Top of Given records

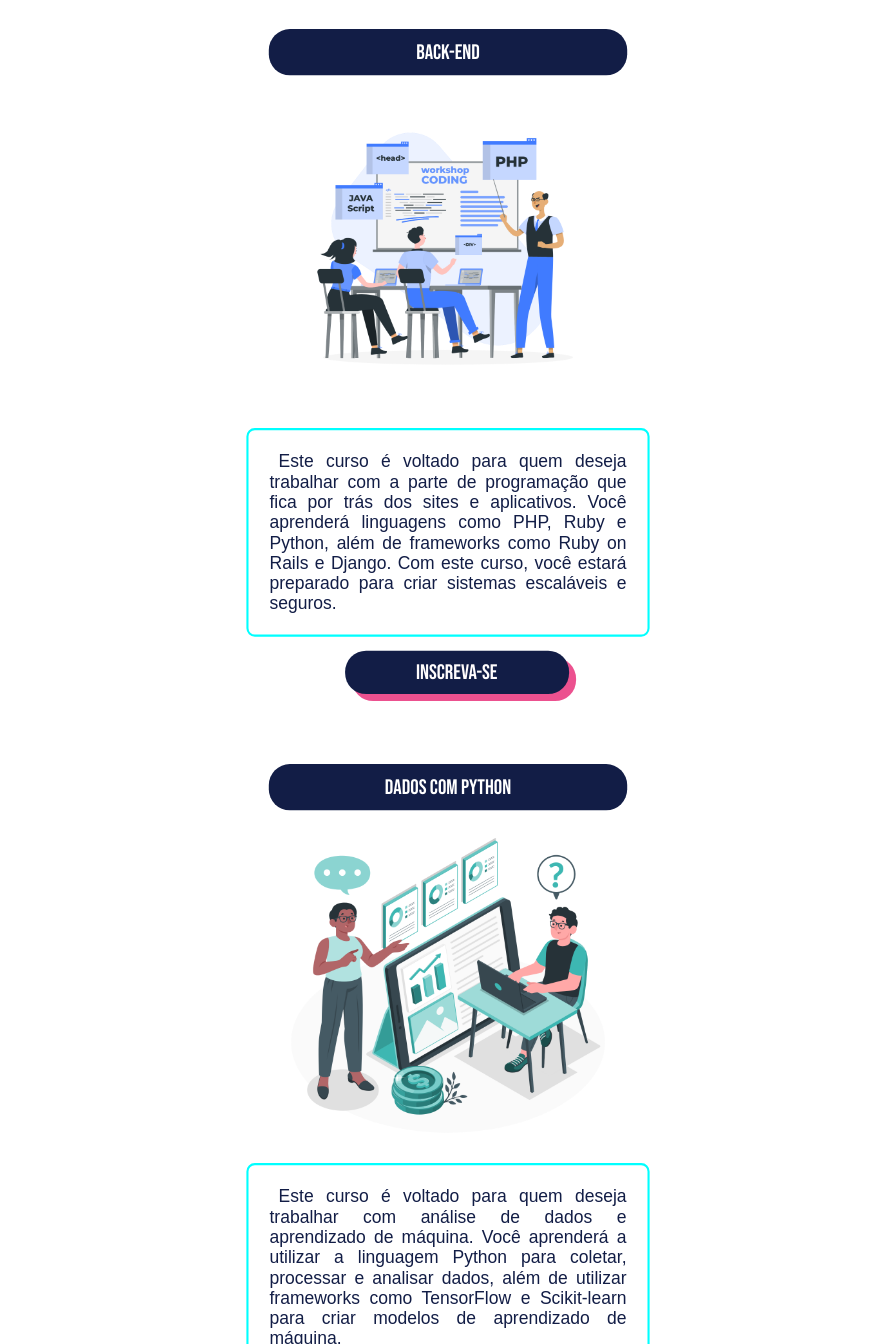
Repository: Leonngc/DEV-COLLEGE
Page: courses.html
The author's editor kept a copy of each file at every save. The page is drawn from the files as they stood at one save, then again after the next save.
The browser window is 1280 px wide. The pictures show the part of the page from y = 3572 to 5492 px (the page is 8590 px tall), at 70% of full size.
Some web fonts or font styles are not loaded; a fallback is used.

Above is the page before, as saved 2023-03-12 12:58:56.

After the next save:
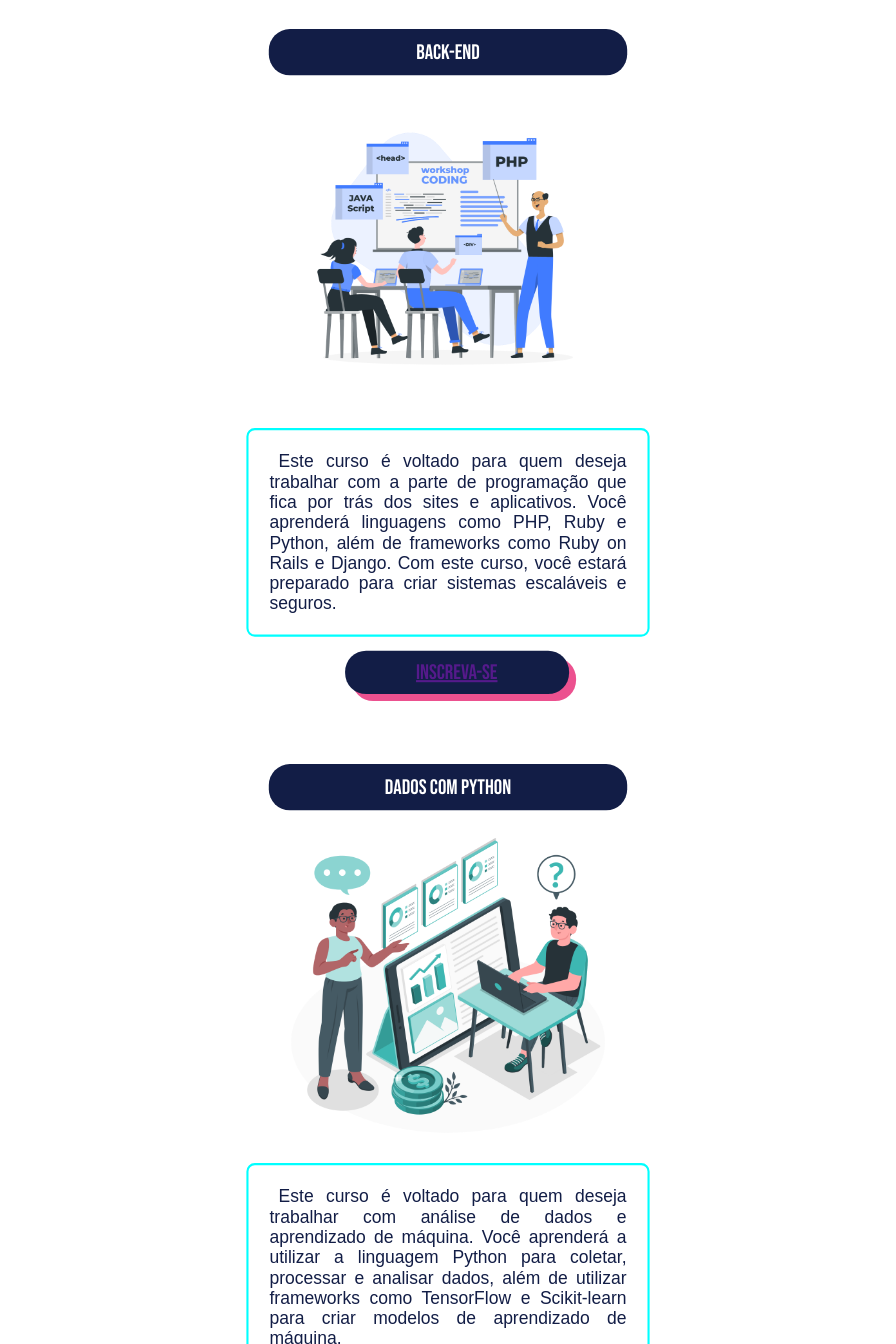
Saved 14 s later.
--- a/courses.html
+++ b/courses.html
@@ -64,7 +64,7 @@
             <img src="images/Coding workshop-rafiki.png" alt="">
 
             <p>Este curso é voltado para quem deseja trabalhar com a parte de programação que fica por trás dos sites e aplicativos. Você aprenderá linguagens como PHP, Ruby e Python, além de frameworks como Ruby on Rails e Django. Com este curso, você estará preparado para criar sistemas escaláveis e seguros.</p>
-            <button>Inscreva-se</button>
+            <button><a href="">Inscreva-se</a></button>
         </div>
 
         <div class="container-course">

Bottom of Given records

Exercise goal —
Go through the listing above and list every line that has the word "courses".

Reply —
Page: courses.html
--- a/courses.html
+++ b/courses.html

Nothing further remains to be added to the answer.